Looking for great family adventures in the highlands? You need not look farther than Inverness. Known as the gateway to the Scottish Highlands, Inverness is a delightfully charming city that has so much to offer, from breathtaking landscapes to fascinating museums, delectable gastronomy to a profound history. Here are the adventures that await you in this small but lively city.
- Climb Ben Nevis
Standing at 4,406 feet above sea level, Ben Nevis is Britain’s highest peak. The mountain draws over 1000 hikers annually, making it one of the most famous trekking destinations in the country. Although not as difficult to climb as other peaks, Ben Nevis should not be underestimated.

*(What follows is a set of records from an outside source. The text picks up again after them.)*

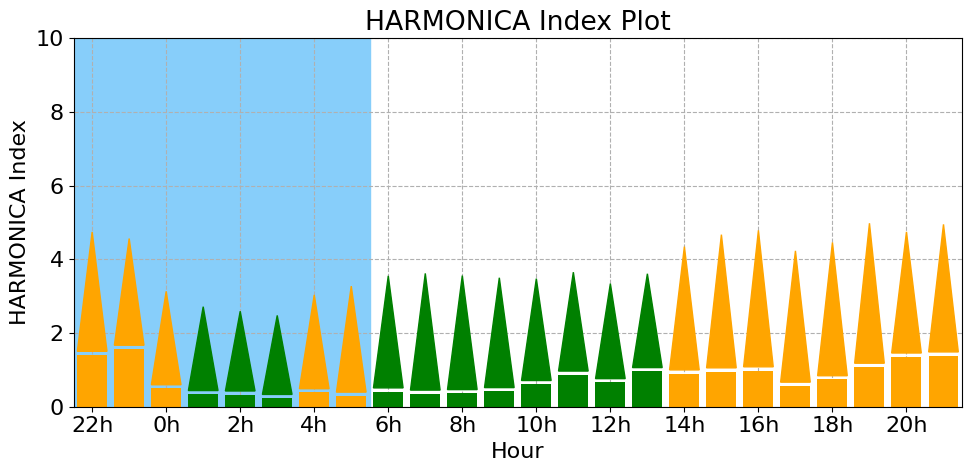
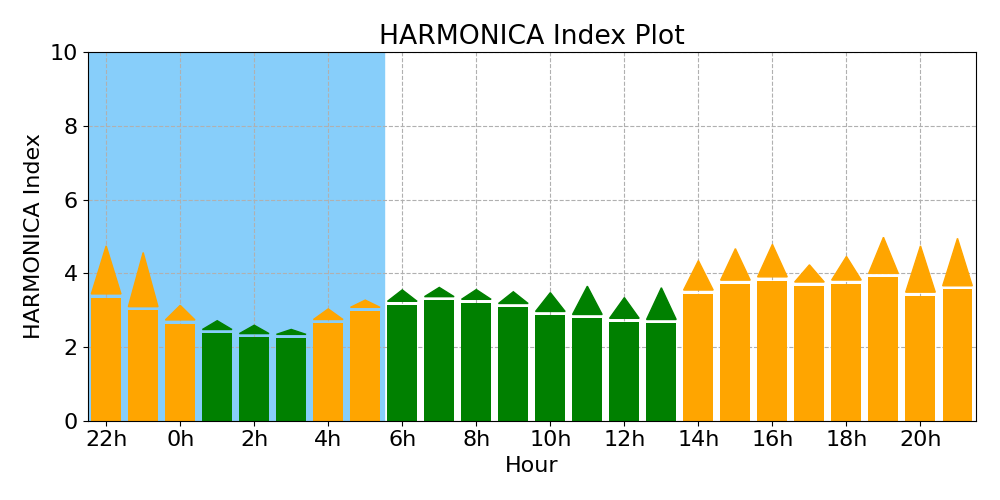
Fix HARMONICA index computation (BGN and EVT were swapped); also fix coverage check for harmonica and rolling la95 computation; update docs and tests accordingly

Changed region(s): [[0.0, 0.0, 1.0, 0.9788], [0.6179, 0.3856, 1.0, 0.4153], [0.6179, 0.2373, 1.0, 0.2669]]

diff --git a/src/noisemonitor/util/core.py b/src/noisemonitor/util/core.py
@@ -220,13 +220,20 @@ def harmonica(
 
 def hourly_harmonica(hour, group, column, interval, previous_data):
     """Compute a single hour of data to compute HARMONICA indicators."""
-    if group.empty:
+    # Return NaN only when fewer than 80% of the expected data points
+    # (both missing rows and NaN values) are present for the hour.
+    expected_count = 3600 // interval
+    nan_count = group.iloc[:, column].isna().sum()
+    missing_count = max(0, expected_count - len(group))
+    valid_ratio = (expected_count - missing_count - nan_count) / expected_count
+
+    if valid_ratio < 0.8:
         return {
-            'hour': hour,
-            'EVT': np.nan,
-            'BGN': np.nan,
+            'hour': hour, 
+            'EVT': np.nan, 
+            'BGN': np.nan, 
             'HARMONICA': np.nan
-        }
+            }
 
     # Filter previous_data to include only the last 10 minutes
     if not previous_data.empty:
@@ -236,30 +243,21 @@ def hourly_harmonica(hour, group, column, interval, previous_data):
     # Combine the current hour's data with the filtered previous data
     combined_data = pd.concat([previous_data, group])
 
-    if (len(group) != 3600 // interval) or \
-    (group.iloc[:, column].isna().sum().sum() / len(group) > 0.2):
-        return {
-            'hour': hour, 
-            'EVT': np.nan, 
-            'BGN': np.nan, 
-            'HARMONICA': np.nan
-            }
-
     # Compute LAeq for the hour
     laeq = equivalent_level(group.iloc[:, column])
 
     # Compute LA95eq for the hour using a rolling window
     la95 = combined_data.iloc[:, column].rolling(
         window=int(600 // interval),
-        step=int(max(1, 1//interval))
+        step=max(1, int(round(1.0 / interval)))
     ).apply(lambda x: np.nanpercentile(x, 5), raw=True)
 
-    la95 = la95.loc[group.index]
+    la95 = la95.loc[group.index[0]:group.index[-1]]
     la95eq = equivalent_level(la95.dropna())
 
     # Compute EVT, BGN, and HARMONICA
-    evt = 0.2 * (la95eq - 30)
-    bgn = 0.25 * (laeq - la95eq)
+    bgn = 0.2 * (la95eq - 30)
+    evt = 0.25 * (laeq - la95eq)
     harmonica = bgn + evt
 
     return {

diff --git a/tests/unit/test_summary.py b/tests/unit/test_summary.py
@@ -130,16 +130,16 @@ class TestHarmonicaPeriodic:
         for col in expected_columns:
             assert col in result.columns
         
-        assert abs(result.iloc[0]['BGN'] - 0.496360) < 1e-5
-        assert abs(result.iloc[0]['EVT'] - 2.635803) < 1e-5  
+        assert abs(result.iloc[0]['BGN'] - 2.635803) < 1e-5
+        assert abs(result.iloc[0]['EVT'] - 0.496360) < 1e-5  
         assert abs(result.iloc[0]['HARMONICA'] - 3.132164) < 1e-5
         
-        assert abs(result.iloc[1]['BGN'] - 0.339076) < 1e-5
-        assert abs(result.iloc[1]['EVT'] - 2.375998) < 1e-5
+        assert abs(result.iloc[1]['BGN'] - 2.375998) < 1e-5
+        assert abs(result.iloc[1]['EVT'] - 0.339076) < 1e-5
         assert abs(result.iloc[1]['HARMONICA'] - 2.715074) < 1e-5
         
-        assert abs(result.iloc[2]['BGN'] - 0.326900) < 1e-5
-        assert abs(result.iloc[2]['EVT'] - 2.265118) < 1e-5
+        assert abs(result.iloc[2]['BGN'] - 2.26511) < 1e-5
+        assert abs(result.iloc[2]['EVT'] - 0.326900) < 1e-5
         assert abs(result.iloc[2]['HARMONICA'] - 2.592018) < 1e-5
     
     def test_harmonica_1m(self, laeq1m_data):

diff --git a/tests/unit/test_core.py b/tests/unit/test_core.py
@@ -332,6 +332,18 @@ class TestHourlyHarmonica:
         assert not np.isnan(result['BGN'])
         assert not np.isnan(result['HARMONICA'])
 
+    def test_hourly_harmonica_missing_rows_under_threshold(self):
+        """Hour with a few missing rows but >=80% coverage should NOT return NaN."""
+        # 3600 expected samples at 1s; drop 100 rows (97.2% coverage)
+        dates = pd.date_range('2023-01-01 00:00:00', periods=3600, freq='1s')
+        data = np.random.uniform(40, 70, 3600)
+        df = pd.DataFrame({'LAeq': data}, index=dates).iloc[:-100]  # 3500 rows
+        result = hourly_harmonica(
+            hour=dates[0], group=df, column=0,
+            interval=1, previous_data=pd.DataFrame()
+        )
+        assert not np.isnan(result['HARMONICA'])
+
 
 class TestLden:
     """Test the lden function."""

diff --git a/src/noisemonitor/util/filter.py b/src/noisemonitor/util/filter.py
@@ -74,7 +74,7 @@ def extreme_values(
         will be used.
     min_value: int, default 30
         The minimum value threshold.
-    max_value: int, default 95
+    max_value: int, default 100
         The maximum value threshold.
 
     Returns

The summit is often covered with snow even in summer, and the routes could get very cold and windy the higher you climb.
If you’re a beginner, it is best to take the route that starts at Achintee Farm. This moderately challenging trail leads to the gorgeous Lochan Meall at-Suidhe, the enthralling lake that is a popular resting point for climbers. From there, the trail becomes increasing rough and steep until you reach the summit where you find ruins of an observatory built in 1883. If the weather is fine and the skies clear, you can see the mountains of Glencoe from a distance.
2. Day Out at Corrour Lodge
Experience a one of a kind family retreat in a rural setting. Corrour Lodge is a unique luxury Scottish lodge alternative to the usual 5-star family accommodation, providing utmost comfort in the midst of the solitude of the wilderness.
The Corrour Lodge is a modernist structure built of granite, steel and glass, set in a 26,000-hectare estate comprised of hunting grounds, a deer forest, and a 25-hectare garden that includes alpines and rhododendrons. Surrounding the lodge are cottages where more guests can stay.
The lodge is more than just a retreat house. It offers fun activities that you and your family will surely delight in. Take scenic nature walks, or try pony trekking, horseback riding, and biking. Go deer stalking, clay pigeon shooting and archery, or spend hours canoeing, boating, and fishing.
3. Walk around Loch Ossian
Loch Ossian is a narrow lake located at the eastern border of the Rannoch Moor. The loch and its surrounding area are a popular destination for avid hikers and outdoor enthusiasts alike.
Located in the remote parts of the Corrour Estate, Loch Ossian is nowhere near a public road. The nearest access to the lake is the Corrour railway station. Once you arrive at the station, you have to walk a few miles through stunning scenery to reach the lake. Despite its remoteness, the effort of getting there is all worth it.
On the western banks of the lake, stands Loch Ossian Youth Hostel, recently re-opened as an eco-lodge that boasts of solar panels, dry toilets, and organic menu. The hostel serves as a meeting place of adventurers who want to explore the lake and its picturesque trails.
4. Visit the Hootananny
Great food, great drinks, great music – all these you will find at the Hootananny. It is more than just a pub and a venue for live music. Here, people gather to enjoy each other’s company in a cosy and casual setting. A visit to the Hootananny is a fantastic and interesting way to learn a thing or two about Scottish traditional music and understand the proud heritage of the Highlands. Warning: the music can get loud and lively and you will be persuaded to dance. Join in and have fun. After all, you are here for adventure in Scotland.